Sickle cell anemia is a manifestation of a single point mutation in hemoglobin, but inflammation and pain are the insignia of this disease which can start in infancy and continue throughout life. Earlier studies showed that mast cell activation contributes to neurogenic inflammation and pain in sickle mice. Morphine is the common analgesic treatment but also remains a major challenge due to its side effects and ability to activate mast cells. We, therefore, examined cannabinoid receptor-specific mechanisms to mitigate mast cell activation, neurogenic inflammation and hyperalgesia, using HbSS-BERK sickle and cannabinoid receptor-2-deleted sickle mice. We show that cannabinoids mitigate mast cell activation, inflammation and neurogenic inflammation in sickle mice via both cannabinoid receptors 1 and 2. Thus, cannabinoids influence systemic and neural mechanisms, ameliorating the disease pathobiology and hyperalgesia in sickle mice. This study provides ‘proof of principle’ for the potential of cannabinoid/cannabinoid receptor-based therapeutics to treat several manifestations of sickle cell anemia.
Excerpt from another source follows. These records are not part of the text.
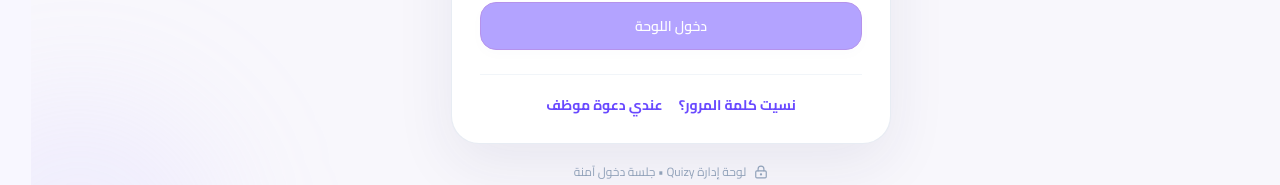
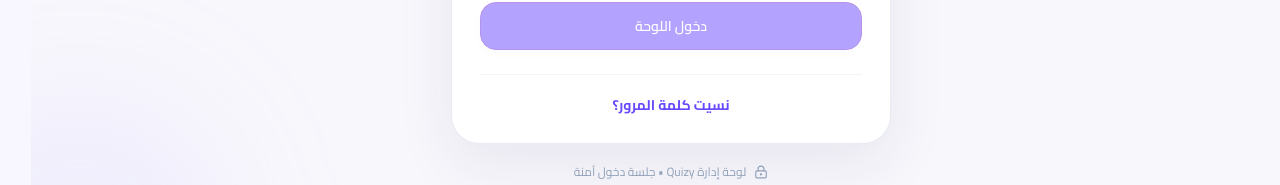
Before and after one commit to abod-haes/quizy-admin, a React (Vite) app: page /login in a window 1280 px wide. Shown: the part 527-712 px from the top of the page. Built offline with nearby package versions, Linux system fonts and the light colour scheme; no server answers; what ag-grid-community would draw is missing.

Commit message:
refactor(auth): remove employee invitation login path

```diff
--- a/src/modules/auth/pages/login.page.tsx
+++ b/src/modules/auth/pages/login.page.tsx
@@ -93,12 +93,9 @@ export default function LoginPage() {
       title={t('title')}
       description={t('description')}
       footer={
-        <div className="flex flex-wrap items-center justify-center gap-x-4 gap-y-2">
+        <div className="flex items-center justify-center">
           <Link className="text-sm font-bold text-[#6949ff] hover:underline" to="/recover">
             {t('forgotPassword')}
-          </Link>
-          <Link className="text-sm font-bold text-[#6949ff] hover:underline" to="/accept-invitation">
-            {t('employeeInvitation')}
           </Link>
         </div>
       }
```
Bibliographical noteFunding Information:
Funding: this work was supported by NIH RO1 grants HL68802 and 103773 and UO1 HL117664 and Institute for Engineering in Medicine grants to KG. Confocal imaging was performed using the Olympus FluoView 1000 IX2 instrument at the University of Minnesota - University Imaging Centers, http://uic.umn.edu. The authors would like to thank Stefan Kren, Katherine NH Johnson, Sugandha Rajput, Ritu Jha and Susan Thompson for breeding, genotyping, phenotyping mice and/or technical assistance; Drs. Robert P. Hebbel and David Archer for providing breeder sickle mice; Drs. David Largaespada and Anindya Bagchi for advice on mouse genetics; Dr Donald A. Simone for a critical review of the manuscript; and Michael J. Franklin and Carol Taubert for editorial assistance.
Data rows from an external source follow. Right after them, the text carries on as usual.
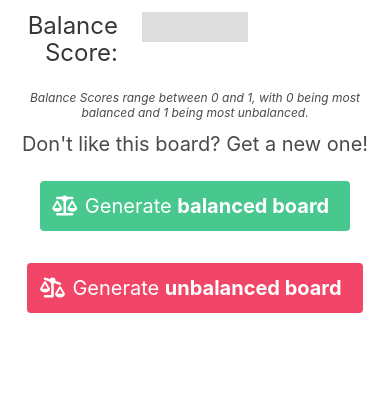
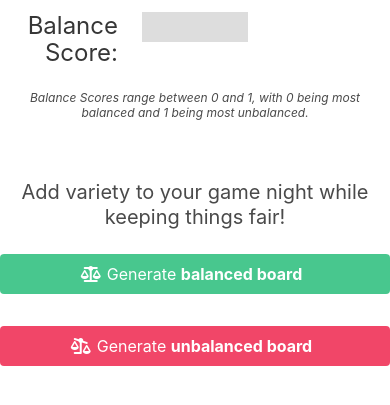
Before and after one commit to Ivanov1ch/Catan, a Flask app: page /view-board/ in a window 390 px wide. Shown: the top 405 px of the page. Run offline with Flask 2, Linux system fonts and the light colour scheme; some libraries are stand-ins or nearby versions.

Commit message:
Responsiveness updates to demo

```diff
--- a/templates/view_board.html
+++ b/templates/view_board.html
@@ -40,21 +40,21 @@
         </div>
     </div>
 </section>
-<section class="container has-text-centered">
-    <p class="subtitle">
-        Don't like this board? Get a new one!
+<section class="container has-text-centered mt-6">
+    <p class="subtitle is-size-5">
+        Add variety to your game night while keeping things fair!
     </p>
-    <div class="columns is-desktop buttons are-medium" id="home-button-container">
-        <div class="column has-text-right-desktop">
-            <button class="button is-success" id="balanced-button" onclick="handleHomeButtonPress(true);">
+    <div class="columns is-desktop buttons are-lare is-desktop" id="home-button-container">
+        <div class="column has-text-right-desktop is-full is-half-desktop">
+            <button class="button is-success is-fullwidth" id="balanced-button" onclick="handleHomeButtonPress(true);">
                 <span class="icon">
                   <i class="fas fa-balance-scale"></i>
                 </span>
                 <span>Generate <strong>balanced board</strong></span>
             </button>
         </div>
-        <div class="column has-text-left-desktop">
-            <button class="button is-danger" id="unbalanced-button" onclick="handleHomeButtonPress(false);">
+        <div class="column has-text-left-desktop is-full is-half-desktop">
+            <button class="button is-danger is-fullwidth" id="unbalanced-button" onclick="handleHomeButtonPress(false);">
                 <span class="icon">
                   <i class="fas fa-balance-scale-right"></i>
                 </span>
```
Also changed, not shown: templates/index.html (+7 -7 lines).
© 2016 Ferrata Storti Foundation.
FingerprintDive into the research topics of 'Cannabinoid receptor-specific mechanisms to alleviate pain in sickle cell anemia via inhibition of mast cell activation and neurogenic inflammation'. Together they form a unique fingerprint.
University Imaging Centers